Department of Economics

Managers' mobility, trade performance, and wages

How does the management of a firm affect its performance?

Working man wearing a suit

The tremendous growth of international trade over the past several decades has been both a primary cause and an effect of globalisation. Consumers are offered an increasing array of products, and businesses are able to source materials, manufacture products and recruit staff across the globe. Whilst globalisation has increased opportunities for businesses, competition has also increased. As a result, companies have become very focused on the different factors through which they can gain competitive advantage – including the recruitment of appropriate managers. We show that gaining export experience in different products and markets via the recruitment of managers is key to the success of internationally oriented firms.


Summary

Authors: Giordano Mion, Luca David Opromolla

Knowledge is key to the competitiveness and success of an organisation and in particular of a firm. Firms and their managers acquire knowledge via a variety of different channels that are often difficult to track down and quantify. By matching employer–employee data with trade data at the firm level the authors of this paper show that the export experience acquired by managers in previous firms leads their current firm toward higher export performance, and commands a sizeable wage premium for the manager. Moreover, export knowledge is decisive when it is market-specific: managers with experience related to markets served by their current firm receive an even higher wage premium; firms are more likely to enter markets where their managers have experience; exporters are more likely to stay in those markets, and their sales are on average higher.

Methodology

The analysis relies on information resulting from the merger of two major datasets: a panel dataset on international trade at the firm/country level and a matched employer–employee panel dataset. Trade data come from Statistics Portugal and, besides small adjustments, aggregate to the official total exports and imports of Portugal. The studies uses data from 1995 to 2005.

The authors perform two complementary analyses. First, they estimate a wage equation to identify the existence of a premium for export experience, then, they assess whether export experience brought by managers affects a firm's export performance. More specifically, they evaluate a firm's likelihood to enter (or to stay) in a new (current) market as well as a firm's exports conditional on entry (continuation). 

Key findings

This paper shows that the export experience gained by managers in previous firms leads their current firm toward higher export performance, and commands a sizeable wage premium for the manager. Moreover, export knowledge is decisive when it is market-specific: managers with experience related to markets served by their current firm receive an even higher wage premium; firms are more likely to enter markets where their managers have experience; exporters are more likely to stay in those markets, and their sales are on average higher.

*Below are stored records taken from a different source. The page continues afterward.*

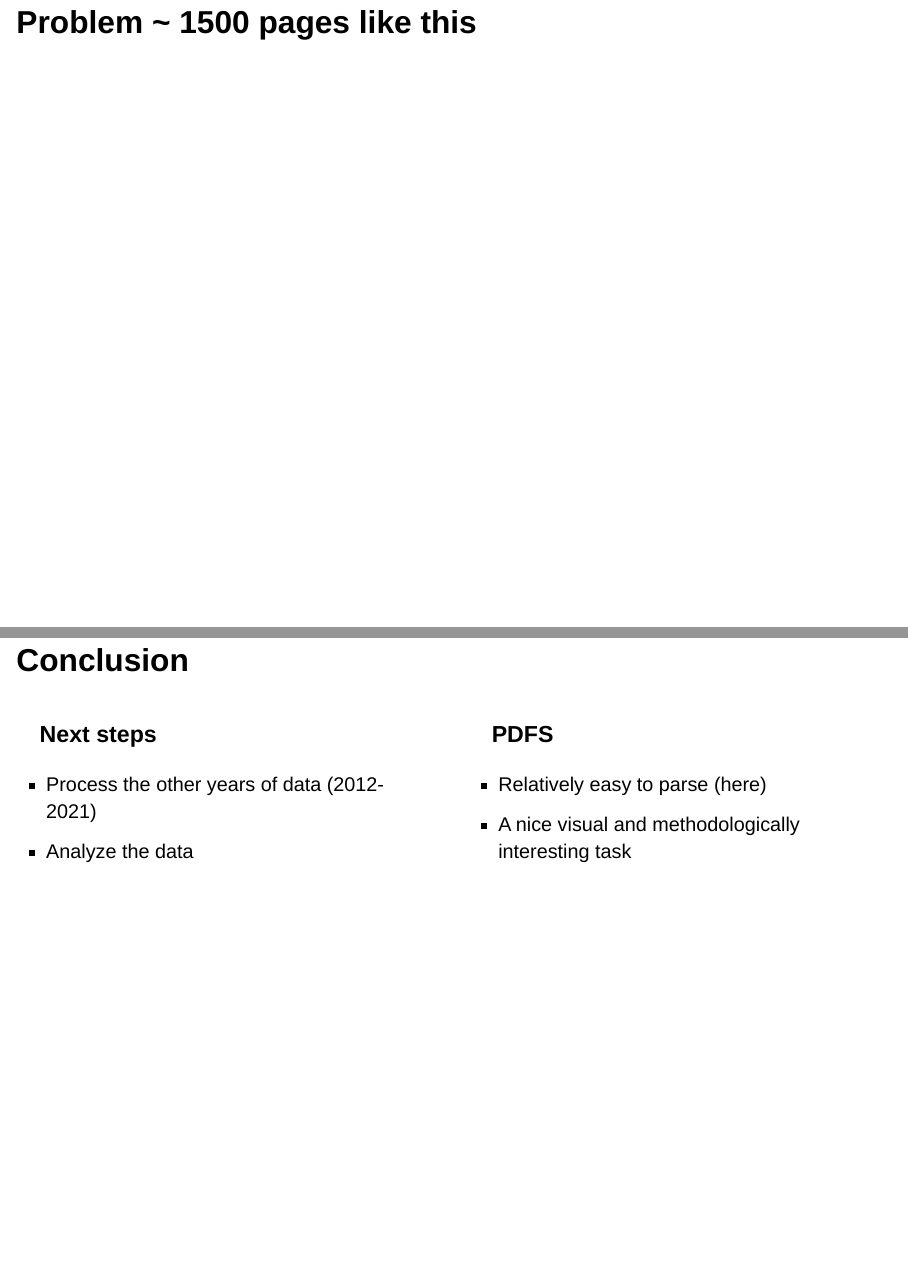
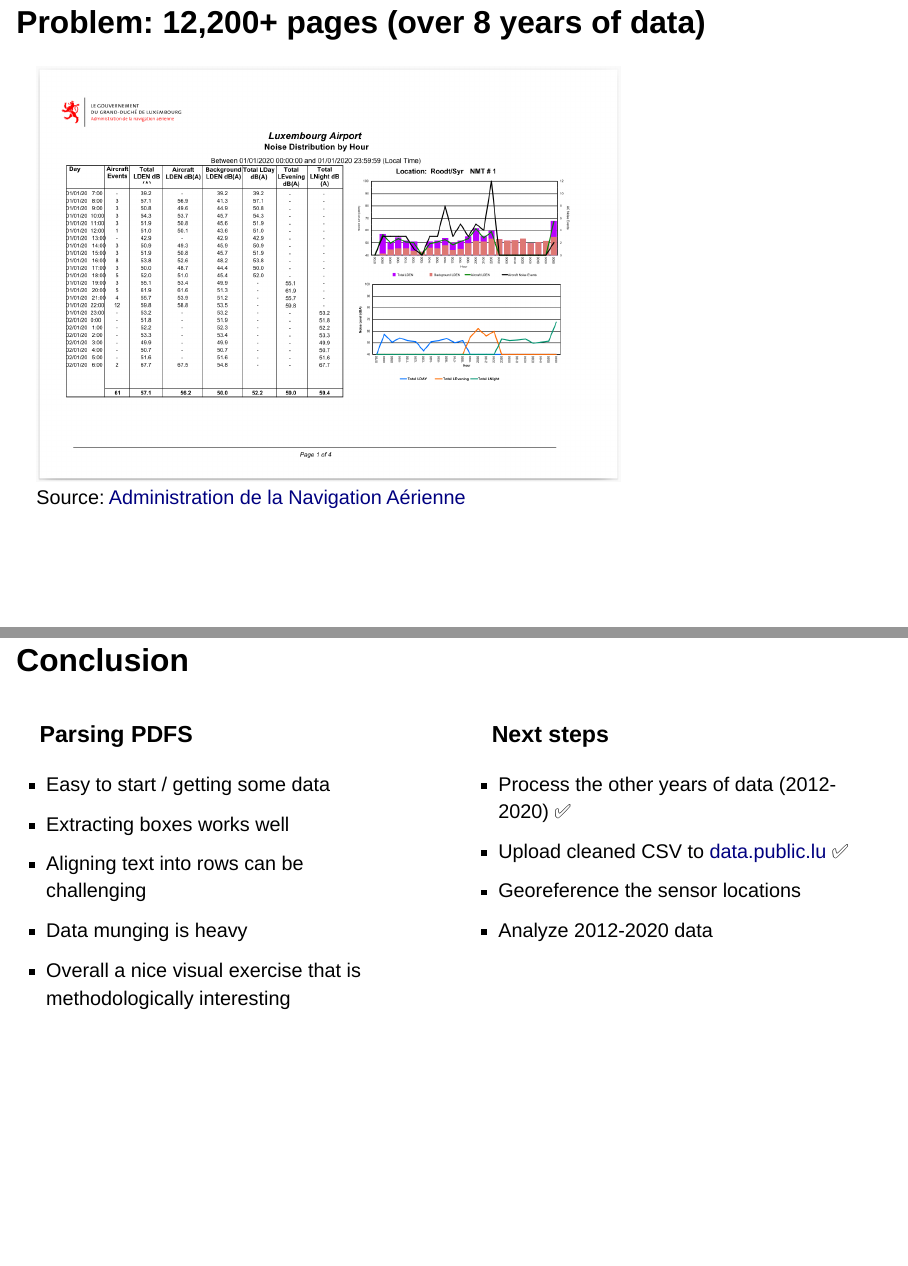
Before and after one commit to serialc/lux_airport_noise, a Quarto document (analysis/presentation.qmd): pages 2 and 28 of 28 before the commit and pages 2 and 26 of 26 after it, joined at a grey line. Rendered offline with R 4.5, knitr and Pandoc in place of Quarto, with nearby package versions; drawn as Slidy slides in place of the format the file asks for; code that draws random numbers runs with fixed seeds of ours; some code elsewhere in the file could not run offline.

Commit message:
clarified

```diff
--- a/analysis/presentation.qmd
+++ b/analysis/presentation.qmd
@@ -10,8 +10,8 @@ editor_options:
   chunk_output_type: console
 ---
 
-## Problem ~ 1500 pages like this
-![](imgs/pdf_example.png "A screenshot of a PDF page with headings, a table, and graphs"){width=100%}
+## Problem: 12,200+ pages (over 8 years of data)
+![](imgs/pdf_example.png "A screenshot of a PDF page with headings, a table, and graphs"){width=70%}
 Source: [Administration de la Navigation Aérienne](https://data.public.lu/fr/datasets/archives-bruit-des-avions/)
 
 ## One solution (using R)
@@ -262,14 +261,19 @@ I'm not sure where the locations are exactly.
 
 :::: {.columns}
 ::: {.column width="50%"}
-### Next steps
-- Process the other years of data (2012-2021)
-- Analyze the data
+### Parsing PDFS
+- Easy to start / getting some data
+- Extracting boxes works well
+- Aligning text into rows can be challenging
+- Data munging is heavy
+- Overall a nice visual exercise that is methodologically interesting
 :::
 
 ::: {.column width="50%"}
-### PDFS
-- Relatively easy to parse (here)
-- A nice visual and methodologically interesting task
+### Next steps
+- Process the other years of data (2012-2020) ✅
+- Upload cleaned CSV to [data.public.lu](https://data.public.lu/fr/datasets/archives-bruit-des-avions/) ✅
+- Georeference the sensor locations
+- Analyze 2012-2020 data
 :::
 ::::
```
Also changed, not shown: analysis/presentation.html, analysis/presentation_files/figure-revealjs/unnamed-chunk-10-1.png, analysis/presentation.qmd (9 more changed lines).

While it is reasonable to expect managers to learn valuable skills or information from their previous jobs, it is surprising that managers' export experience is a first-order feature in the data, and that its effect on a firm export performance is at least as strong as that of firm productivity. These results call for further theoretical work on the connections between trade and the labour market. 

Manager Mobility


Access the paper

Giordano Mion; Luca David Opromolla Managers' mobility, trade performance, and wages Journal of International Economics, 2014, Vol. 94, Issue 1. pp. 85-101